Exercise:
Could you return the listing below exactly, with every line intact?

Data provided:
━━━━━━
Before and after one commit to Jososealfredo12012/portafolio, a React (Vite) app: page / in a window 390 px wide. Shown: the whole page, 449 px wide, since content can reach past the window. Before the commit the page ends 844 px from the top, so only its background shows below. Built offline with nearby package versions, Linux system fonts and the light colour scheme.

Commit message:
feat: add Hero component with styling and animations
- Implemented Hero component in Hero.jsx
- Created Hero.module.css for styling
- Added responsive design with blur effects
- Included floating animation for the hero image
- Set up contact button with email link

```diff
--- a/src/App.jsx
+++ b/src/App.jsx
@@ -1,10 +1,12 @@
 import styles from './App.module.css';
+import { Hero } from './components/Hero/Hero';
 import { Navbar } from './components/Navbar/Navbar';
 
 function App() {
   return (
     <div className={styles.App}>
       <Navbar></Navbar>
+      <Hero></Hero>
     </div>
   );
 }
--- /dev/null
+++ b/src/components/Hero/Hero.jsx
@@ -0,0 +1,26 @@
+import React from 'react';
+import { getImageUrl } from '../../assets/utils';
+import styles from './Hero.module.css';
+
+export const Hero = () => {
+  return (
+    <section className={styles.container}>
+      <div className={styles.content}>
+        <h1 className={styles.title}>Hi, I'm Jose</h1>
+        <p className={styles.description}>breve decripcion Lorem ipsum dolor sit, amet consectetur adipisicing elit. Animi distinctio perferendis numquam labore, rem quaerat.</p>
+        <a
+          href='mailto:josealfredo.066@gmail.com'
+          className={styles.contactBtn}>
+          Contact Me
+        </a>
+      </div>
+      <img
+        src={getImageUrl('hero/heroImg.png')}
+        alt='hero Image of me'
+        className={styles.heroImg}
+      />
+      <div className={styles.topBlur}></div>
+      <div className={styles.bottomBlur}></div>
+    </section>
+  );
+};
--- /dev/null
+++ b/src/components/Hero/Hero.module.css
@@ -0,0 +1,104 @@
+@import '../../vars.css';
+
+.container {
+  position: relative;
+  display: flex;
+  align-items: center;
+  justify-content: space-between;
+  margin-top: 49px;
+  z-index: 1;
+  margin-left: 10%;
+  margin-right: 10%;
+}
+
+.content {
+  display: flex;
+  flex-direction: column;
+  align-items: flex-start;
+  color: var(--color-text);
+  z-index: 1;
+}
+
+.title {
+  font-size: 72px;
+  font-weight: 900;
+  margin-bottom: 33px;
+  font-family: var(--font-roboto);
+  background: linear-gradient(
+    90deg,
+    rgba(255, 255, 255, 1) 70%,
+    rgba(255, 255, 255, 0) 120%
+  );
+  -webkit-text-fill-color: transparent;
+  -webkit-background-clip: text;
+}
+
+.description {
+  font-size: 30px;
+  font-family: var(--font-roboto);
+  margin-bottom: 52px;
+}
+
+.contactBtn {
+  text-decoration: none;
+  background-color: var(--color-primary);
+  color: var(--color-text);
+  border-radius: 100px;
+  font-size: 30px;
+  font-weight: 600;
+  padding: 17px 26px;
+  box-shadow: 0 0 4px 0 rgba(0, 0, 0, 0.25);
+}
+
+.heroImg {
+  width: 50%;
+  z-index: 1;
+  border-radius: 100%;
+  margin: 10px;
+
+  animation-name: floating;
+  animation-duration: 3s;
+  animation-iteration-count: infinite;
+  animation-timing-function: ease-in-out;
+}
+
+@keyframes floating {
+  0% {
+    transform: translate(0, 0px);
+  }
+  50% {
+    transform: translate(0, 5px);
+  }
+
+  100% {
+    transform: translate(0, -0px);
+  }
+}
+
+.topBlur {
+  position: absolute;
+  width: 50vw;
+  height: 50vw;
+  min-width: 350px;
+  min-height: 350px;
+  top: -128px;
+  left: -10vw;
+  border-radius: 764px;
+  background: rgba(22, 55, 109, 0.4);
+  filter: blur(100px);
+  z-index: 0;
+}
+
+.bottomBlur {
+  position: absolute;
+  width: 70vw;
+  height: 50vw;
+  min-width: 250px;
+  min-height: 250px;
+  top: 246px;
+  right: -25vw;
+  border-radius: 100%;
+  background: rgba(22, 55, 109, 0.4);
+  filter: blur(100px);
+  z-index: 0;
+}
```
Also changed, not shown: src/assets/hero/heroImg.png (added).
━━━━━━
Result for this exercise:
Before and after one commit to Jososealfredo12012/portafolio, a React (Vite) app: page / in a window 390 px wide. Shown: the whole page, 449 px wide, since content can reach past the window. Before the commit the page ends 844 px from the top, so only its background shows below. Built offline with nearby package versions, Linux system fonts and the light colour scheme.

Commit message:
feat: add Hero component with styling and animations
- Implemented Hero component in Hero.jsx
- Created Hero.module.css for styling
- Added responsive design with blur effects
- Included floating animation for the hero image
- Set up contact button with email link

```diff
--- a/src/App.jsx
+++ b/src/App.jsx
@@ -1,10 +1,12 @@
 import styles from './App.module.css';
+import { Hero } from './components/Hero/Hero';
 import { Navbar } from './components/Navbar/Navbar';
 
 function App() {
   return (
     <div className={styles.App}>
       <Navbar></Navbar>
+      <Hero></Hero>
     </div>
   );
 }
--- /dev/null
+++ b/src/components/Hero/Hero.jsx
@@ -0,0 +1,26 @@
+import React from 'react';
+import { getImageUrl } from '../../assets/utils';
+import styles from './Hero.module.css';
+
+export const Hero = () => {
+  return (
+    <section className={styles.container}>
+      <div className={styles.content}>
+        <h1 className={styles.title}>Hi, I'm Jose</h1>
+        <p className={styles.description}>breve decripcion Lorem ipsum dolor sit, amet consectetur adipisicing elit. Animi distinctio perferendis numquam labore, rem quaerat.</p>
+        <a
+          href='mailto:josealfredo.066@gmail.com'
+          className={styles.contactBtn}>
+          Contact Me
+        </a>
+      </div>
+      <img
+        src={getImageUrl('hero/heroImg.png')}
+        alt='hero Image of me'
+        className={styles.heroImg}
+      />
+      <div className={styles.topBlur}></div>
+      <div className={styles.bottomBlur}></div>
+    </section>
+  );
+};
--- /dev/null
+++ b/src/components/Hero/Hero.module.css
@@ -0,0 +1,104 @@
+@import '../../vars.css';
+
+.container {
+  position: relative;
+  display: flex;
+  align-items: center;
+  justify-content: space-between;
+  margin-top: 49px;
+  z-index: 1;
+  margin-left: 10%;
+  margin-right: 10%;
+}
+
+.content {
+  display: flex;
+  flex-direction: column;
+  align-items: flex-start;
+  color: var(--color-text);
+  z-index: 1;
+}
+
+.title {
+  font-size: 72px;
+  font-weight: 900;
+  margin-bottom: 33px;
+  font-family: var(--font-roboto);
+  background: linear-gradient(
+    90deg,
+    rgba(255, 255, 255, 1) 70%,
+    rgba(255, 255, 255, 0) 120%
+  );
+  -webkit-text-fill-color: transparent;
+  -webkit-background-clip: text;
+}
+
+.description {
+  font-size: 30px;
+  font-family: var(--font-roboto);
+  margin-bottom: 52px;
+}
+
+.contactBtn {
+  text-decoration: none;
+  background-color: var(--color-primary);
+  color: var(--color-text);
+  border-radius: 100px;
+  font-size: 30px;
+  font-weight: 600;
+  padding: 17px 26px;
+  box-shadow: 0 0 4px 0 rgba(0, 0, 0, 0.25);
+}
+
+.heroImg {
+  width: 50%;
+  z-index: 1;
+  border-radius: 100%;
+  margin: 10px;
+
+  animation-name: floating;
+  animation-duration: 3s;
+  animation-iteration-count: infinite;
+  animation-timing-function: ease-in-out;
+}
+
+@keyframes floating {
+  0% {
+    transform: translate(0, 0px);
+  }
+  50% {
+    transform: translate(0, 5px);
+  }
+
+  100% {
+    transform: translate(0, -0px);
+  }
+}
+
+.topBlur {
+  position: absolute;
+  width: 50vw;
+  height: 50vw;
+  min-width: 350px;
+  min-height: 350px;
+  top: -128px;
+  left: -10vw;
+  border-radius: 764px;
+  background: rgba(22, 55, 109, 0.4);
+  filter: blur(100px);
+  z-index: 0;
+}
+
+.bottomBlur {
+  position: absolute;
+  width: 70vw;
+  height: 50vw;
+  min-width: 250px;
+  min-height: 250px;
+  top: 246px;
+  right: -25vw;
+  border-radius: 100%;
+  background: rgba(22, 55, 109, 0.4);
+  filter: blur(100px);
+  z-index: 0;
+}
```
Also changed, not shown: src/assets/hero/heroImg.png (added).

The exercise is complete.